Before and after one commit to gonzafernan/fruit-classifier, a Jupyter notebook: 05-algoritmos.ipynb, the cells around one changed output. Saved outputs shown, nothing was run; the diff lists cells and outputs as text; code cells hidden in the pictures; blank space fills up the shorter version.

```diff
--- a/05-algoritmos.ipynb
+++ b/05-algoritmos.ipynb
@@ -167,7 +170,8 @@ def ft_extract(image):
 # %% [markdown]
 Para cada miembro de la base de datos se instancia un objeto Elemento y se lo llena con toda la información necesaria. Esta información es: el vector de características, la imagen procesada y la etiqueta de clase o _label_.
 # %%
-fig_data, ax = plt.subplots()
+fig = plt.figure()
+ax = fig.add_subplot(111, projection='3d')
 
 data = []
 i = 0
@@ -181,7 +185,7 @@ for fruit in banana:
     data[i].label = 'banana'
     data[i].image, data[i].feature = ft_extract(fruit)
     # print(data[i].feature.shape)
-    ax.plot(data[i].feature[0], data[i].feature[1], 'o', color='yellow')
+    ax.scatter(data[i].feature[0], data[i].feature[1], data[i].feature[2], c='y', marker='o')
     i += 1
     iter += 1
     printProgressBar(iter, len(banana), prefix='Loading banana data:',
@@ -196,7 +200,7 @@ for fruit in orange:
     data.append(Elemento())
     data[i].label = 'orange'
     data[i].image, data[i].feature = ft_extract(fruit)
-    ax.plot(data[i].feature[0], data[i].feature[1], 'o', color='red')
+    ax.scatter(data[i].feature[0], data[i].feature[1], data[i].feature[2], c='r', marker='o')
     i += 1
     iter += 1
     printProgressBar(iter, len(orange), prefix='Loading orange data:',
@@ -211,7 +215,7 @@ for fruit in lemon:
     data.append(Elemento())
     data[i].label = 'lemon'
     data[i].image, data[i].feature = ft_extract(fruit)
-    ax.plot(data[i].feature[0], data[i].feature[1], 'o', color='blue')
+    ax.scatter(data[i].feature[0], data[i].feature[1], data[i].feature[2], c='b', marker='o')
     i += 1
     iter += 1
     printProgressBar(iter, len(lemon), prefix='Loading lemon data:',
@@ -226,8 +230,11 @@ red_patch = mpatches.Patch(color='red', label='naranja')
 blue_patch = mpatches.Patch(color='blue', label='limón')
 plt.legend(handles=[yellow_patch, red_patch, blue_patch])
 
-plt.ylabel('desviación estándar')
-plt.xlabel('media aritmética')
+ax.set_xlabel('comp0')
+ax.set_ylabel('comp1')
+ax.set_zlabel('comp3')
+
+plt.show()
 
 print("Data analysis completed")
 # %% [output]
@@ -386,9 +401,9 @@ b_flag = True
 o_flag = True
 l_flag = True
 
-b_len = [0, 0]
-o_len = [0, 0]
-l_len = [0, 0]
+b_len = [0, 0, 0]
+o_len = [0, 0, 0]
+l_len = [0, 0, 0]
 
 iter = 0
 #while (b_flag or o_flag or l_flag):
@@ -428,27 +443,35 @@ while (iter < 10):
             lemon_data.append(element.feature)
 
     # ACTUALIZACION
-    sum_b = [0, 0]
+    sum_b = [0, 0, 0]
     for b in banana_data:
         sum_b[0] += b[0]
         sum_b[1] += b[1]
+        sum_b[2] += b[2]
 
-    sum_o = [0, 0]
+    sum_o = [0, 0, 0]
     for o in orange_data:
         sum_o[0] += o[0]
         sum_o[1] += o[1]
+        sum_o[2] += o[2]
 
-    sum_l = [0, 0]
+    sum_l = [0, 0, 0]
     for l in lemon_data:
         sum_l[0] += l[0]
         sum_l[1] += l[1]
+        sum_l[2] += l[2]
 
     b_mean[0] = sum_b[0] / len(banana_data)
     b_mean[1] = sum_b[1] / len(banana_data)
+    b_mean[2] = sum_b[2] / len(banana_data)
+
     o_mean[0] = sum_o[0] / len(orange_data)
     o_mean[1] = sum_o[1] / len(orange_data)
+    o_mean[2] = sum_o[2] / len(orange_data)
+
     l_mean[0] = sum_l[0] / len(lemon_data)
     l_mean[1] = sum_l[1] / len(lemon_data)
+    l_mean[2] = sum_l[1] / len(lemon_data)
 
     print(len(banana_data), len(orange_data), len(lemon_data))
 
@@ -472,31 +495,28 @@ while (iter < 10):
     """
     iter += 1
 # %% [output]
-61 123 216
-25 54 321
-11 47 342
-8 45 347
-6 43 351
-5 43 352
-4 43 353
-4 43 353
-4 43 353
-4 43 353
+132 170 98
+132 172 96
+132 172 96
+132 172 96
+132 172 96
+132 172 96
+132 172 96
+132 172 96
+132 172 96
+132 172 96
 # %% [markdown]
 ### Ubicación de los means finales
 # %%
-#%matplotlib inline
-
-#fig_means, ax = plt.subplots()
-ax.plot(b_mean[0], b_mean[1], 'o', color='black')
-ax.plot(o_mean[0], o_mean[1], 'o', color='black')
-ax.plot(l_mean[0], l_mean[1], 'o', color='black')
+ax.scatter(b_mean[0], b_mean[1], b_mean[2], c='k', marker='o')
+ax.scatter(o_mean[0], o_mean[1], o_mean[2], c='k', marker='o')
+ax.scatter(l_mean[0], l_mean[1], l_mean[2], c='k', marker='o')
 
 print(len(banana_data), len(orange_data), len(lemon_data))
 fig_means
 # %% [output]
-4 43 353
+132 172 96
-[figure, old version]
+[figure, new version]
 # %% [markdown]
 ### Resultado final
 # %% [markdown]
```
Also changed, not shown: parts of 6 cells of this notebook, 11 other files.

→ HOW TO COMPLETE THIS TASK
All the entries must be retyped exactly.

→ WRITTEN ANSWER
Before and after one commit to gonzafernan/fruit-classifier, a Jupyter notebook: 05-algoritmos.ipynb, the cells around one changed output. Saved outputs shown, nothing was run; the diff lists cells and outputs as text; code cells hidden in the pictures; blank space fills up the shorter version.

```diff
--- a/05-algoritmos.ipynb
+++ b/05-algoritmos.ipynb
@@ -167,7 +170,8 @@ def ft_extract(image):
 # %% [markdown]
 Para cada miembro de la base de datos se instancia un objeto Elemento y se lo llena con toda la información necesaria. Esta información es: el vector de características, la imagen procesada y la etiqueta de clase o _label_.
 # %%
-fig_data, ax = plt.subplots()
+fig = plt.figure()
+ax = fig.add_subplot(111, projection='3d')
 
 data = []
 i = 0
@@ -181,7 +185,7 @@ for fruit in banana:
     data[i].label = 'banana'
     data[i].image, data[i].feature = ft_extract(fruit)
     # print(data[i].feature.shape)
-    ax.plot(data[i].feature[0], data[i].feature[1], 'o', color='yellow')
+    ax.scatter(data[i].feature[0], data[i].feature[1], data[i].feature[2], c='y', marker='o')
     i += 1
     iter += 1
     printProgressBar(iter, len(banana), prefix='Loading banana data:',
@@ -196,7 +200,7 @@ for fruit in orange:
     data.append(Elemento())
     data[i].label = 'orange'
     data[i].image, data[i].feature = ft_extract(fruit)
-    ax.plot(data[i].feature[0], data[i].feature[1], 'o', color='red')
+    ax.scatter(data[i].feature[0], data[i].feature[1], data[i].feature[2], c='r', marker='o')
     i += 1
     iter += 1
     printProgressBar(iter, len(orange), prefix='Loading orange data:',
@@ -211,7 +215,7 @@ for fruit in lemon:
     data.append(Elemento())
     data[i].label = 'lemon'
     data[i].image, data[i].feature = ft_extract(fruit)
-    ax.plot(data[i].feature[0], data[i].feature[1], 'o', color='blue')
+    ax.scatter(data[i].feature[0], data[i].feature[1], data[i].feature[2], c='b', marker='o')
     i += 1
     iter += 1
     printProgressBar(iter, len(lemon), prefix='Loading lemon data:',
@@ -226,8 +230,11 @@ red_patch = mpatches.Patch(color='red', label='naranja')
 blue_patch = mpatches.Patch(color='blue', label='limón')
 plt.legend(handles=[yellow_patch, red_patch, blue_patch])
 
-plt.ylabel('desviación estándar')
-plt.xlabel('media aritmética')
+ax.set_xlabel('comp0')
+ax.set_ylabel('comp1')
+ax.set_zlabel('comp3')
+
+plt.show()
 
 print("Data analysis completed")
 # %% [output]
@@ -386,9 +401,9 @@ b_flag = True
 o_flag = True
 l_flag = True
 
-b_len = [0, 0]
-o_len = [0, 0]
-l_len = [0, 0]
+b_len = [0, 0, 0]
+o_len = [0, 0, 0]
+l_len = [0, 0, 0]
 
 iter = 0
 #while (b_flag or o_flag or l_flag):
@@ -428,27 +443,35 @@ while (iter < 10):
             lemon_data.append(element.feature)
 
     # ACTUALIZACION
-    sum_b = [0, 0]
+    sum_b = [0, 0, 0]
     for b in banana_data:
         sum_b[0] += b[0]
         sum_b[1] += b[1]
+        sum_b[2] += b[2]
 
-    sum_o = [0, 0]
+    sum_o = [0, 0, 0]
     for o in orange_data:
         sum_o[0] += o[0]
         sum_o[1] += o[1]
+        sum_o[2] += o[2]
 
-    sum_l = [0, 0]
+    sum_l = [0, 0, 0]
     for l in lemon_data:
         sum_l[0] += l[0]
         sum_l[1] += l[1]
+        sum_l[2] += l[2]
 
     b_mean[0] = sum_b[0] / len(banana_data)
     b_mean[1] = sum_b[1] / len(banana_data)
+    b_mean[2] = sum_b[2] / len(banana_data)
+
     o_mean[0] = sum_o[0] / len(orange_data)
     o_mean[1] = sum_o[1] / len(orange_data)
+    o_mean[2] = sum_o[2] / len(orange_data)
+
     l_mean[0] = sum_l[0] / len(lemon_data)
     l_mean[1] = sum_l[1] / len(lemon_data)
+    l_mean[2] = sum_l[1] / len(lemon_data)
 
     print(len(banana_data), len(orange_data), len(lemon_data))
 
@@ -472,31 +495,28 @@ while (iter < 10):
     """
     iter += 1
 # %% [output]
-61 123 216
-25 54 321
-11 47 342
-8 45 347
-6 43 351
-5 43 352
-4 43 353
-4 43 353
-4 43 353
-4 43 353
+132 170 98
+132 172 96
+132 172 96
+132 172 96
+132 172 96
+132 172 96
+132 172 96
+132 172 96
+132 172 96
+132 172 96
 # %% [markdown]
 ### Ubicación de los means finales
 # %%
-#%matplotlib inline
-
-#fig_means, ax = plt.subplots()
-ax.plot(b_mean[0], b_mean[1], 'o', color='black')
-ax.plot(o_mean[0], o_mean[1], 'o', color='black')
-ax.plot(l_mean[0], l_mean[1], 'o', color='black')
+ax.scatter(b_mean[0], b_mean[1], b_mean[2], c='k', marker='o')
+ax.scatter(o_mean[0], o_mean[1], o_mean[2], c='k', marker='o')
+ax.scatter(l_mean[0], l_mean[1], l_mean[2], c='k', marker='o')
 
 print(len(banana_data), len(orange_data), len(lemon_data))
 fig_means
 # %% [output]
-4 43 353
+132 172 96
-[figure, old version]
+[figure, new version]
 # %% [markdown]
 ### Resultado final
 # %% [markdown]
```
Also changed, not shown: parts of 6 cells of this notebook, 11 other files.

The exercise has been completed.